That’s where I interjected.  I told her that what she said was a myth.  I said the myth were the words “…that have the same interests.”

When I did my own presentation later that afternoon, I made it a point to bring that up.  “Networking,” I explained, “is any situation where you get together and develop some kind of relationship with people.”  Notice that I did not say anything about people who have “the same interests.”  At a SQL Saturday, most people who attend are data professionals.  Of course, that’s a networking event of data professionals.  However, I also mentioned my extracurricular activities (such as, for me, the large symphonic concert band with which I’m involved).  That’s also a networking event.  I asked, how many of you are parents who bring your kids to Little League, soccer matches, and so on?  I explained, that’s also a networking opportunity.
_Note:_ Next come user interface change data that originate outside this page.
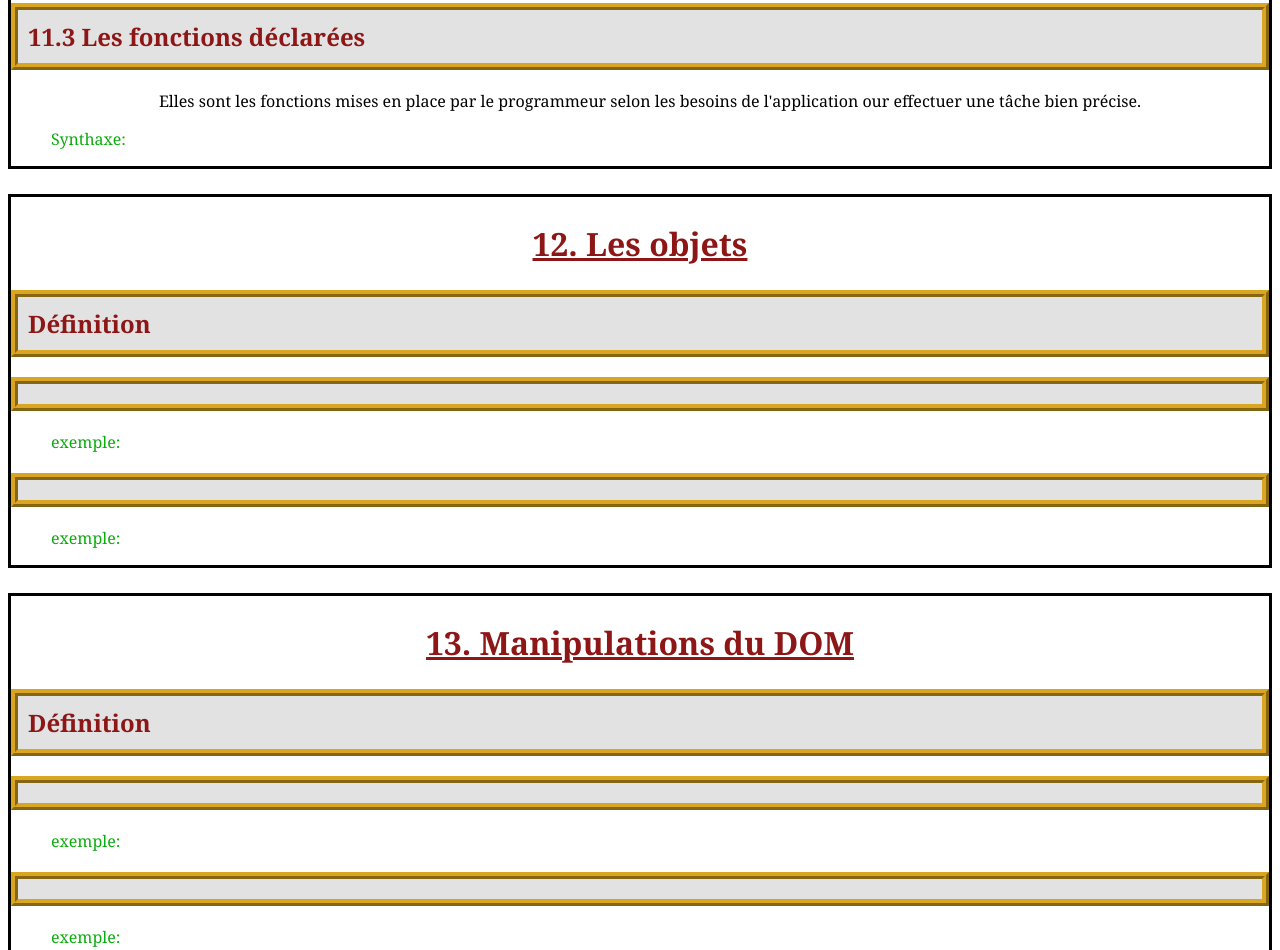
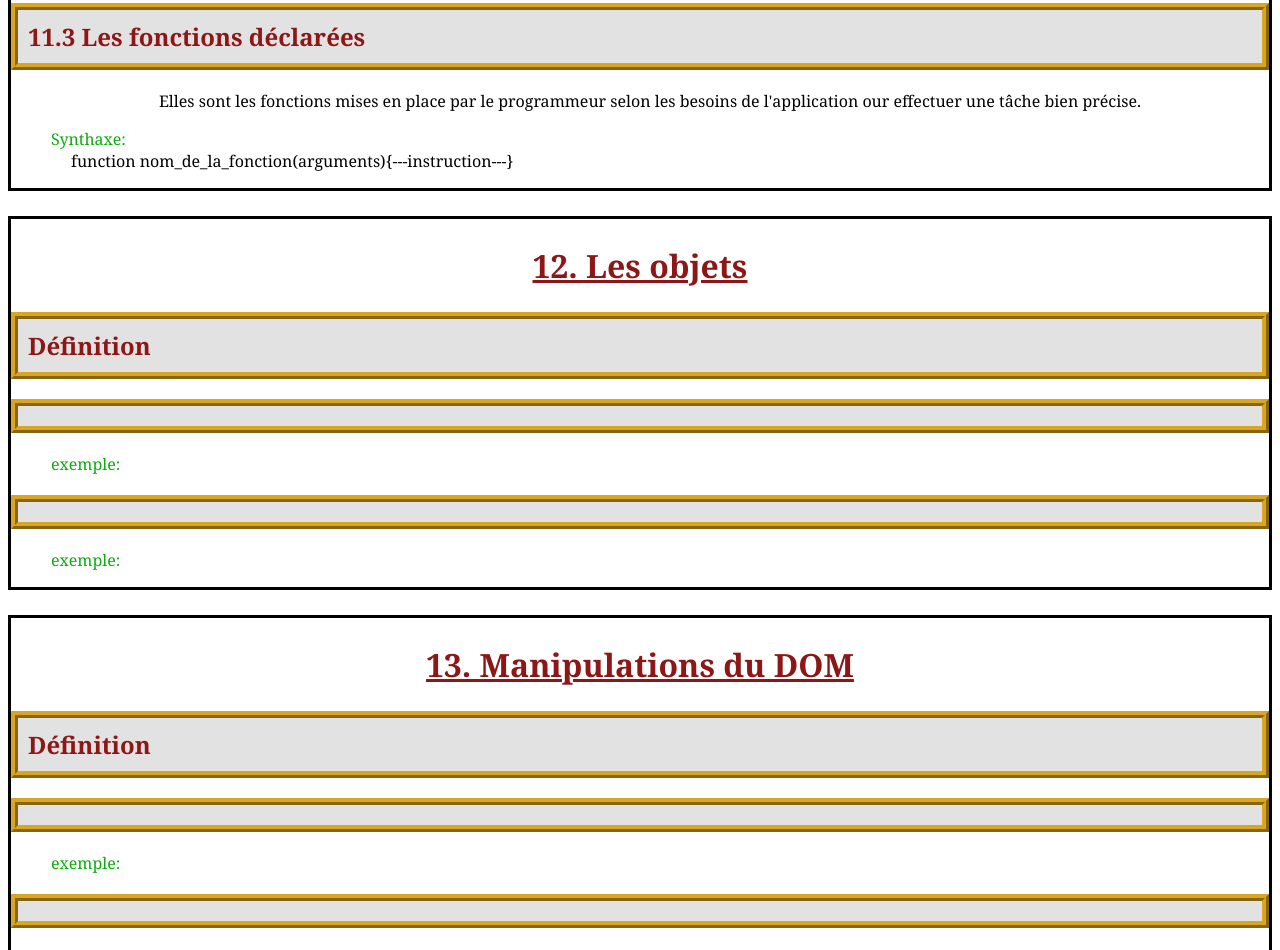
Before and after one commit to Cboukhal/Javascript, a plain HTML site: page index.html in a window 1280 px wide. Shown: the part 9765-10715 px from the top of the page. Drawn offline with Linux system fonts and the light colour scheme.

Commit message:
Update index.html

```diff
--- a/index.html
+++ b/index.html
@@ -472,7 +472,7 @@
     <p>
         Elles sont les fonctions mises en place par le programmeur selon les besoins de l'application our effectuer une tâche bien précise.
         <ul class="Definition">Synthaxe:
-            <li></li>
+            <li>function nom_de_la_fonction(arguments){---instruction---}</li>
         </ul>
     </p>
     </section>
```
Now, some of you will likely argue, “well, we wouldn’t have met these people at these places if it wasn’t for some common interest,” and you would be right, so let me qualify this a little.  Obviously, people expect to meet data professionals when they attend SQL Saturday.  But if you want to meet data professionals, and you only go to events like SQL Saturday, you’re missing out.  I play with music groups on the side.  I do CrossFit.  I attend user groups.  I am very active with my college and fraternity alumni events.  Some of you are likely involved with other activities.  All of these are networking opportunities.  Data professionals (or any kind of professional) are people, too.  They have lives outside of their profession.  While you are more likely to meet data professionals at events such as SQL Saturday, a local SQL user group, or any similar event, there is nothing that says you can’t meet one of these people at a music rehearsal, a church group, a kids’ soccer practice, a CrossFit class, a book club, or an online gaming convention.  I’ve actually connected with peers outside of technical events (in fact, I obtained my current job through a Facebook contact).  So you never know whom you will meet.
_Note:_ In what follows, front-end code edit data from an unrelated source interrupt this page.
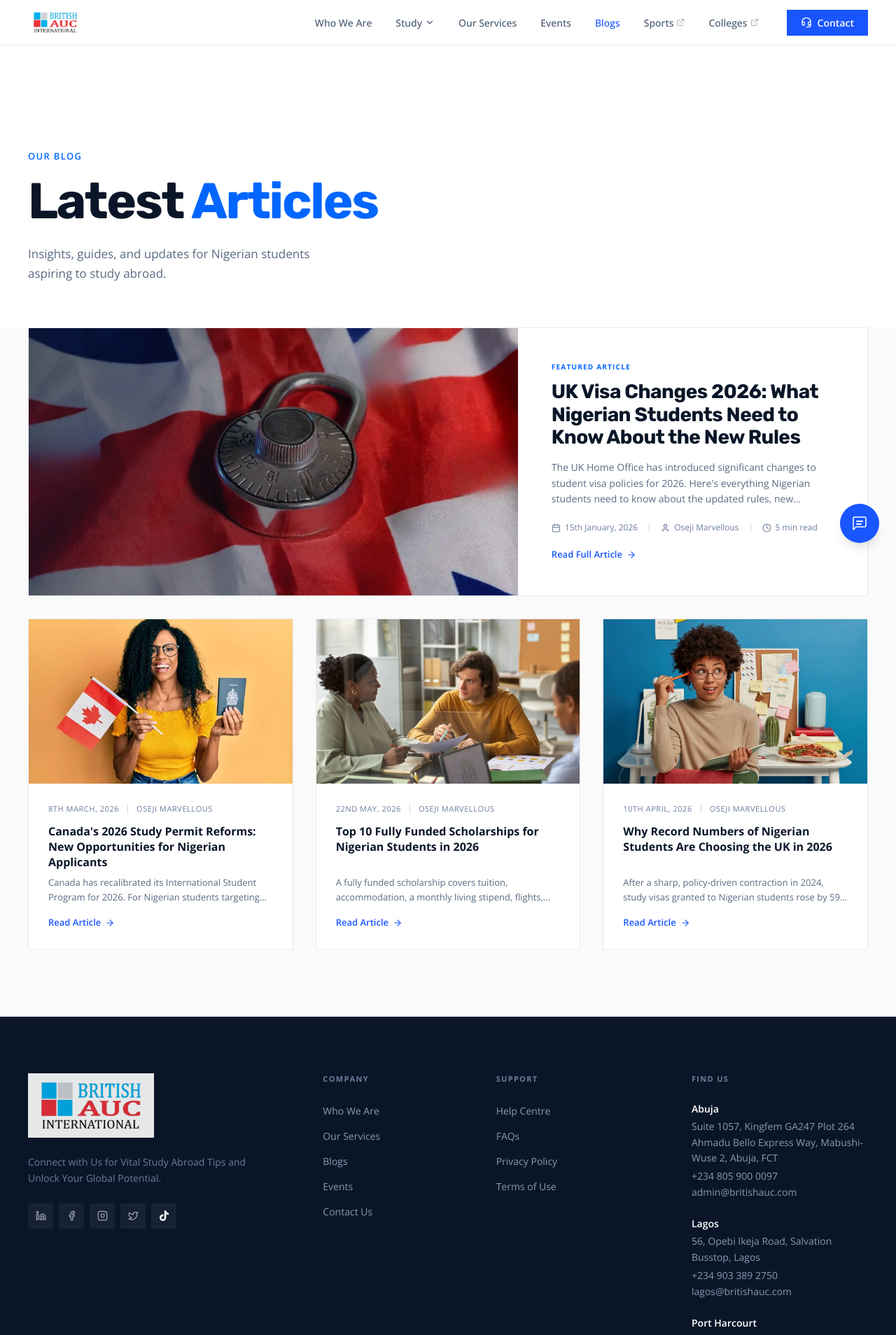
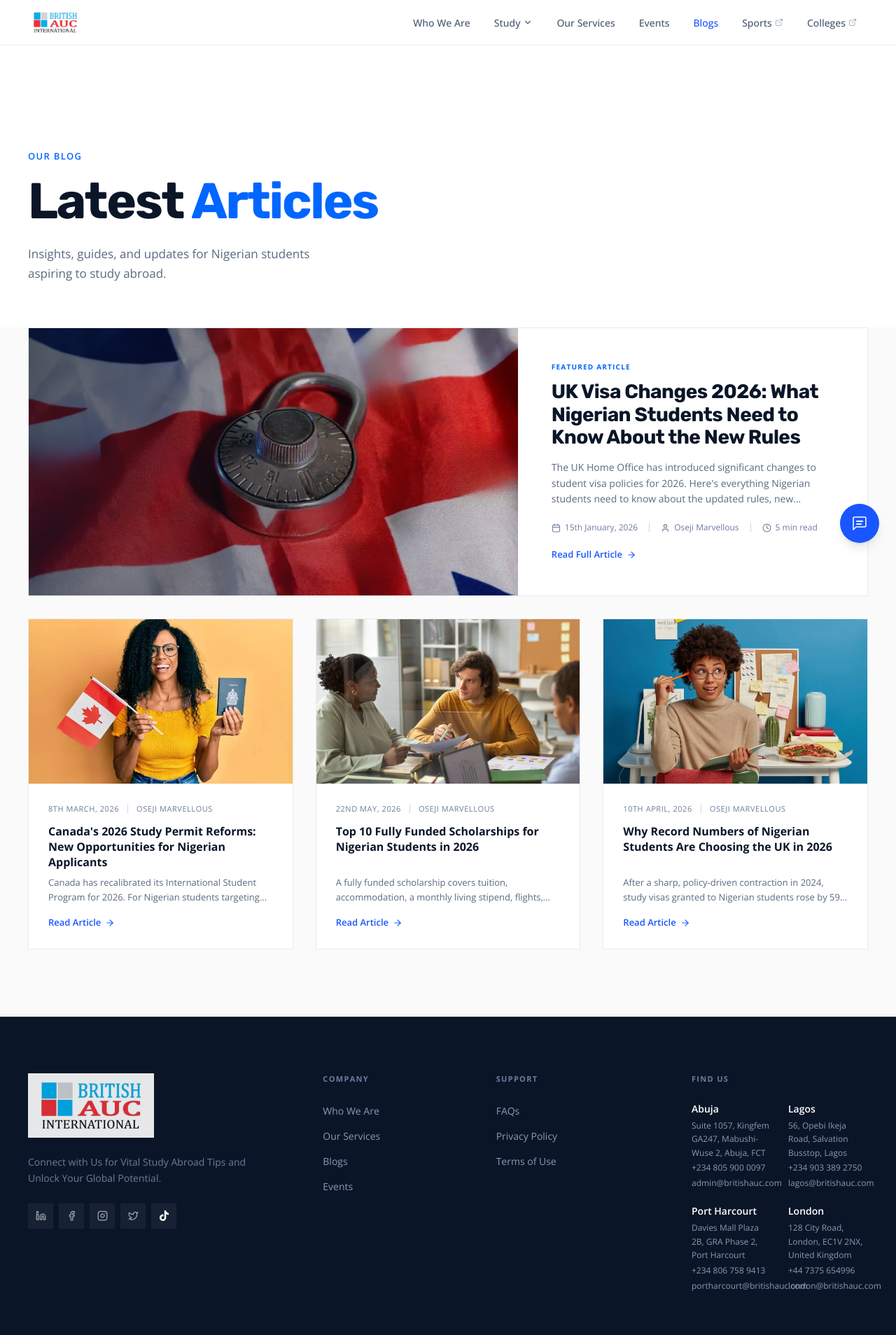
Before and after one commit to code-savan/britishuac-international-education, a Next.js app: page /blog in a window 1280 px wide. Shown: the top 1908 px of the page at 70% size. Built offline with nearby package versions, Linux system fonts and the light colour scheme.

Commit message:
Remove contact page and all contact sections from nav; compact 2-col grid for footer Find Us

```diff
--- a/app/contact/page.jsx
+++ /dev/null
@@ -1,11 +0,0 @@
-import React from 'react'
-import ContactSec from "@/components/ContactSec"
-const page = () => {
-  return (
-    <div className='mt-[40px]'>
-        <ContactSec page />
-    </div>
-  )
-}
-
-export default page
--- a/components/Footer.jsx
+++ b/components/Footer.jsx
@@ -57,7 +57,6 @@ const Footer = () => {
                     { href: '/services', label: 'Our Services' },
                     { href: '/blog', label: 'Blogs' },
                     { href: '/events', label: 'Events' },
-                    { href: '/contact', label: 'Contact Us' },
                   ].map(({ href, label }) => (
                     <li key={href}>
                       <Link href={href} className="text-sm text-[#8A9AB0] hover:text-white transition-colors duration-200">
@@ -71,7 +70,6 @@ const Footer = () => {
                 <h3 className="text-[11px] font-bold tracking-[0.12em] uppercase text-[#6B7D9B] mb-6">Support</h3>
                 <ul className="space-y-3">
                   {[
-                    { href: '/contact', label: 'Help Centre' },
                     { href: '/faqs', label: 'FAQs' },
                     { href: '/privacy', label: 'Privacy Policy' },
                     { href: '/terms', label: 'Terms of Use' },
@@ -86,12 +84,13 @@ const Footer = () => {
               </div>
             </div>
 
-            <div className="lg:col-span-3 space-y-6">
-              <h3 className="text-[11px] font-bold tracking-[0.12em] uppercase text-[#6B7D9B]">Find Us</h3>
+            <div className="lg:col-span-3">
+              <h3 className="text-[11px] font-bold tracking-[0.12em] uppercase text-[#6B7D9B] mb-6">Find Us</h3>
+              <div className="grid grid-cols-2 gap-x-6 gap-y-5">
                 {[
                   {
                     city: "Abuja",
-                  address: "Suite 1057, Kingfem GA247 Plot 264 Ahmadu Bello Express Way, Mabushi-Wuse 2, Abuja, FCT",
+                    address: "Suite 1057, Kingfem GA247, Mabushi-Wuse 2, Abuja, FCT",
                     phone: "+234 805 900 0097",
                     email: "admin@britishauc.com"
                   },
@@ -103,24 +102,25 @@ const Footer = () => {
                   },
                   {
                     city: "Port Harcourt",
-                  address: "Davies Mall Plaza 2B, General Diriyai Street off Tombia Extension, GRA Phase 2, Port Harcourt",
+                    address: "Davies Mall Plaza 2B, GRA Phase 2, Port Harcourt",
                     phone: "+234 806 758 9413",
                     email: "portharcourt@britishauc.com"
                   },
                   {
                     city: "London",
                     address: "128 City Road, London, EC1V 2NX, United Kingdom",
-                  phone: "+44 7375 654996 (International)",
+                    phone: "+44 7375 654996",
                     email: "london@britishauc.com"
                   },
                 ].map((loc, i) => (
                   <div key={i}>
                     <p className="text-sm font-semibold text-white mb-1">{loc.city}</p>
-                  <p className="text-sm text-[#8A9AB0] leading-relaxed mb-1">{loc.address}</p>
-                  <p className="text-sm text-[#8A9AB0]">{loc.phone}</p>
-                  <a href={`mailto:${loc.email}`} className="text-sm text-[#8A9AB0] hover:text-white transition-colors">{loc.email}</a>
+                    <p className="text-xs text-[#8A9AB0] leading-relaxed mb-1">{loc.address}</p>
+                    <p className="text-xs text-[#8A9AB0]">{loc.phone}</p>
+                    <a href={`mailto:${loc.email}`} className="text-xs text-[#8A9AB0] hover:text-white transition-colors">{loc.email}</a>
                   </div>
                 ))}
+              </div>
             </div>
           </div>
         </div>
--- a/components/Nav.jsx
+++ b/components/Nav.jsx
@@ -4,7 +4,7 @@ import { useState, useEffect, useRef } from 'react'
 import Image from 'next/image'
 import Link from 'next/link'
 import { usePathname } from 'next/navigation'
-import { ChevronDown, Menu, X, Headset, ExternalLink } from 'lucide-react'
+import { ChevronDown, Menu, X, ExternalLink } from 'lucide-react'
 
 const Nav = () => {
     const pathname = usePathname()
@@ -105,15 +105,7 @@ const Nav = () => {
                             </ul>
                         </div>
 
-                        {/* Right actions */}
-                        <div className="hidden lg:flex items-center gap-2.5 ml-6">
-                            <Link href="/contact">
-                                <button className="px-5 py-2 text-[14px] font-semibold text-white bg-[#1a56ff] hover:bg-[#1447d1] transition-colors flex items-center gap-2">
-                                    <Headset size={16} />
-                                    Contact
-                                </button>
-                            </Link>
-                        </div>
+
 
                         {/* Mobile hamburger */}
                         <button className={`lg:hidden mobile-menu-button relative z-50 ${isMobileMenuOpen ? 'pointer-events-none opacity-0' : ''}`} onClick={() => { setIsMobileMenuOpen(prev => !prev); setIsMobileDropdownOpen(false) }} aria-label="Toggle menu">
@@ -175,35 +167,6 @@ const Nav = () => {
                         </ul>
                     </div>
 
-                    {/* Reach out section + buttons */}
-                    <div className="px-5 pb-8">
-                        <div className="bg-[#0A1628] px-5 py-5 mb-6">
-                            <p className="text-[13px] font-semibold text-[#0066FF] uppercase tracking-[0.08em] mb-3">Reach Out to Us</p>
-                            <p className="text-[12px] text-white/70 leading-relaxed mb-4">
-                                Are you or your child considering studying abroad? Give us a call or send an email — we&apos;re here to help.
-                            </p>
-                            <div className="space-y-2 text-[12px]">
-                                <a href="tel:+447375654996" className="flex items-center gap-2 text-white/80 hover:text-white transition-colors">
-                                    <span className="w-1.5 h-1.5 bg-[#0066FF]" />
-                                    +44 7375 654996 <span className="text-white/50">(International)</span>
-                                </a>
-                                <a href="tel:+2348059000097" className="flex items-center gap-2 text-white/80 hover:text-white transition-colors">
-                                    <span className="w-1.5 h-1.5 bg-[#0066FF]" />
-                                    +234 (0) 805 900 0097 <span className="text-white/50">(Africa)</span>
-                                </a>
-                                <a href="mailto:admin@britishauc.com" className="flex items-center gap-2 text-white/80 hover:text-white transition-colors">
-                                    <span className="w-1.5 h-1.5 bg-[#0066FF]" />
-                                    admin@britishauc.com
-                                </a>
-                            </div>
-                        </div>
-
-                        <div className="space-y-4">
-                            <Link href="/contact" onClick={() => setIsMobileMenuOpen(false)}>
-                                <button className="w-full py-3.5 text-sm font-semibold text-white bg-[#1a56ff] hover:bg-[#1447d1] transition-colors flex items-center justify-center gap-2"><Headset size={16} />Contact</button>
-                            </Link>
-                        </div>
-                    </div>
                 </div>
             </div>
 
```
Lines whose indentation alone changed are shown as unchanged.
We connect with people through countless different channels.  Attending events that match your interests is a great way to meet people and to network.  Bear in mind, however, that networking opportunities exist everywhere, not just at an event geared toward your interests.  Your next employee, your next job, or an answer to your question might just be a connection away — and you might not even know it.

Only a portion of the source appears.